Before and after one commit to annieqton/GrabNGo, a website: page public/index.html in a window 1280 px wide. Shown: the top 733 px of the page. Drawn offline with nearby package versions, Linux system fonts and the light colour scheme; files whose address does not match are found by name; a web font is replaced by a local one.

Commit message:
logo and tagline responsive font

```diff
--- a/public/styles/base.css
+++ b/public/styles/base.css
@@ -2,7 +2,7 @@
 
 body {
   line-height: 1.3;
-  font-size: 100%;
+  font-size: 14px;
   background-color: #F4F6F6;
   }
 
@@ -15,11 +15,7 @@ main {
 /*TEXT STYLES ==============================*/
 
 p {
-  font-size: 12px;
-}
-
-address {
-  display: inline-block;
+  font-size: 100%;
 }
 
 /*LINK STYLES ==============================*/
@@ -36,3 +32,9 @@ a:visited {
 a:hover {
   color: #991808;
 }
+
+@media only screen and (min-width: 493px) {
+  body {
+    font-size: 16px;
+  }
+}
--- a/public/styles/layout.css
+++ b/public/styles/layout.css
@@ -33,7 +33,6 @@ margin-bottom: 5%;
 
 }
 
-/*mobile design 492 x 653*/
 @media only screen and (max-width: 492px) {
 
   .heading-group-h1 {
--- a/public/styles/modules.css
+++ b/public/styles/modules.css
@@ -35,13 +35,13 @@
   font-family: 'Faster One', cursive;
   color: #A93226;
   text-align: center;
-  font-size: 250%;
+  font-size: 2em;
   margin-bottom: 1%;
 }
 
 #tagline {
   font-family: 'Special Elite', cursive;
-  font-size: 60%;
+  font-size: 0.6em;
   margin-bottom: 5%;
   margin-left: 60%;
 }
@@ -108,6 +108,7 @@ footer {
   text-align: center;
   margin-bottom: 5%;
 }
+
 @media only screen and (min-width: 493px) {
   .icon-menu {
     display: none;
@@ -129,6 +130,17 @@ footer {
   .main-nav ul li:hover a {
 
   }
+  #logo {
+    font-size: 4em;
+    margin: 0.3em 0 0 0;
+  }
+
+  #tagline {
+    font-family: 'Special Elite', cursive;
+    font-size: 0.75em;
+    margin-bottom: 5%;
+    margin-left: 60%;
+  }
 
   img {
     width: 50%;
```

|---|

▶ What the task asks: The word "size" appears in some lines of the data. Copy every one of those lines.

▶ Solution to this exercise:
-  font-size: 100%;
+  font-size: 14px;
-  font-size: 12px;
+  font-size: 100%;
+    font-size: 16px;
-  font-size: 250%;
+  font-size: 2em;
-  font-size: 60%;
+  font-size: 0.6em;
+    font-size: 4em;
+    font-size: 0.75em;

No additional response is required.